Just like narcissists all seem to do the same types of things over and over, and their victims have all the same types of feelings, people who aren’t part of the abusive situation seem to have similar comments. I’m sure we’ve all heard them. “Get over it,” “but she’s your mother!,” “forgive and forget,” “that was in the past,” “so-and-so had it worse”….” People who haven’t been abused can never really understand how serious it is, or how we are feeling. Because of that, their reactions are often non-helpful, or are even hurtful to us. Much like the people in this conversation about the illegal behavior couldn’t really grasp the effect it had on people on the other side, people who haven’t dealt with narcissists cannot understand what it is like to be a survivor of a narcissist.
So here we go with the common responders and their responses to serious discussion about abuse:
1. The Denier–The person who denies that abuse is abuse. These people throw out the cliche “sticks and stones may break my bones, but words can never hurt me,” and insist that only violent physical abuse is really abuse. They minimize the violence and insist that a little name-calling never hurt anyone. You can show them dozens of scientific studies showing that emotional abuse has long-lasting effects, but they will continue to deny the reality. They think the abuse victim is over-reacting and just needs to toughen up. In fact, they blame the victim for being upset and for letting his or herself feel bad. Just a couple days ago, I saw a man tell a woman that “no one but you can determine how you feel. You chose to be hurt by those words.” Ouch.
2. The Rationalizer–The person who agrees that abuse is abuse, but doesn’t think it’s a big deal. (These are the scary ones!) They feel entitled to attack people and they say that the victim deserved it. They use terms like “he had it coming,” or “she baited him.” They can think of all kinds of exceptions or reasons to rationalize domestic violence and they have double standards depending on who is abusing and who is being abused. Today, I saw someone say, “people have been doing this for years.”

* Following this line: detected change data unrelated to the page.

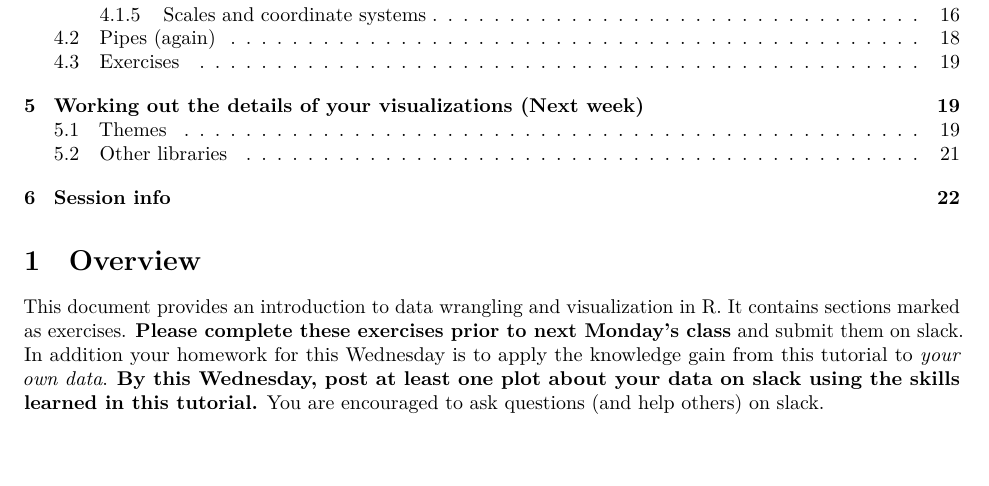
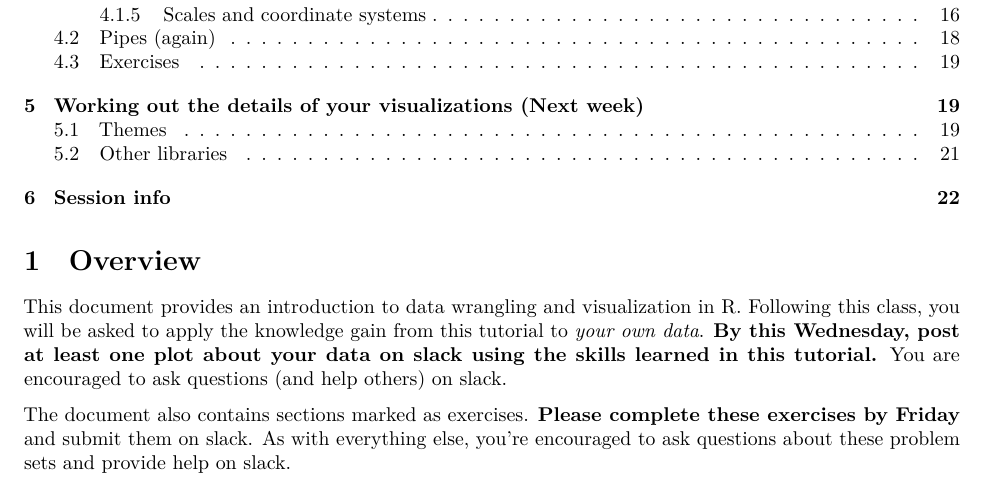
Before and after one commit to tfjaeger/BCS206-207-R-lectures, an R Markdown document (scripts/R/Data-wrangling-and-visualization.Rmd): part of page 1 of 22, cut so that both start at the same text. Rendered offline with R 4.5, knitr and Pandoc, then LaTeX, with nearby package versions.

Commit message:
Minor clarifications to overview and tutorial with regard to HW

```diff
--- a/scripts/R/Data-wrangling-and-visualization.Rmd
+++ b/scripts/R/Data-wrangling-and-visualization.Rmd
@@ -38,7 +38,9 @@ theme_set(theme_bw())
 
 # Overview
 
-This document provides an introduction to data wrangling and visualization in R. It contains sections marked as exercises. **Please complete these exercises prior to next Monday's class** and submit them on slack. In addition your homework for this Wednesday is to apply the knowledge gain from this tutorial to *your own data*. **By this Wednesday, post at least one plot about your data on slack using the skills learned in this tutorial.** You are encouraged to ask questions (and help others) on slack.
+This document provides an introduction to data wrangling and visualization in R. Following this class, you will be asked to apply the knowledge gain from this tutorial to *your own data*. **By this Wednesday, post at least one plot about your data on slack using the skills learned in this tutorial.** You are encouraged to ask questions (and help others) on slack.
+
+The document also contains sections marked as exercises. **Please complete these exercises by Friday** and submit them on slack. As with everything else, you're encouraged to ask questions about these problem sets and provide help on slack.
 
 # Preliminaries
 
```
Also changed, not shown: scripts/R/Overview.md (+3 -0 lines), scripts/R/Overview.pdf.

3. The Cheerleader–The person who is upset about the discussion and thinks it should end. They want to get back to happy subjects, and they demand that the talk about domestic violence be stopped because it isn’t fun. These types of people just want to change the topic. They want to sweep all problems under the rug in the interest of being “positive.” Today, I saw someone ask the moderator to delete the conversation because she didn’t want to read it. She said it was too negative and she had better things to do.
4. The Deserters–All the people who say nothing. In my opinion, these people do a great deal of harm by staying quiet. Many of them probably are against abuse, but don’t want to be targeted by the abusers or the people who think abuse should stay hidden. They don’t want to risk themselves, or get into an argument about right and wrong. Sometimes, these people will send private messages of support, but they won’t support you publicly. Speaking out takes guts because usually the person speaking out is going to be mocked and ridiculed by some of the other responders.
5. The Lone Wolf–This is the person who stands his or her ground. They challenge the deniers, and show proof of why abuse is dangerous with far-reaching effects. They refute the rationalizers and refuse to accept the victim-blaming. They remind the cheerleaders that serious topics do need to be heard. They stand strong, and often alone, knowing that they stand for what is right while the deserters don’t back them up.
Who do you want to be?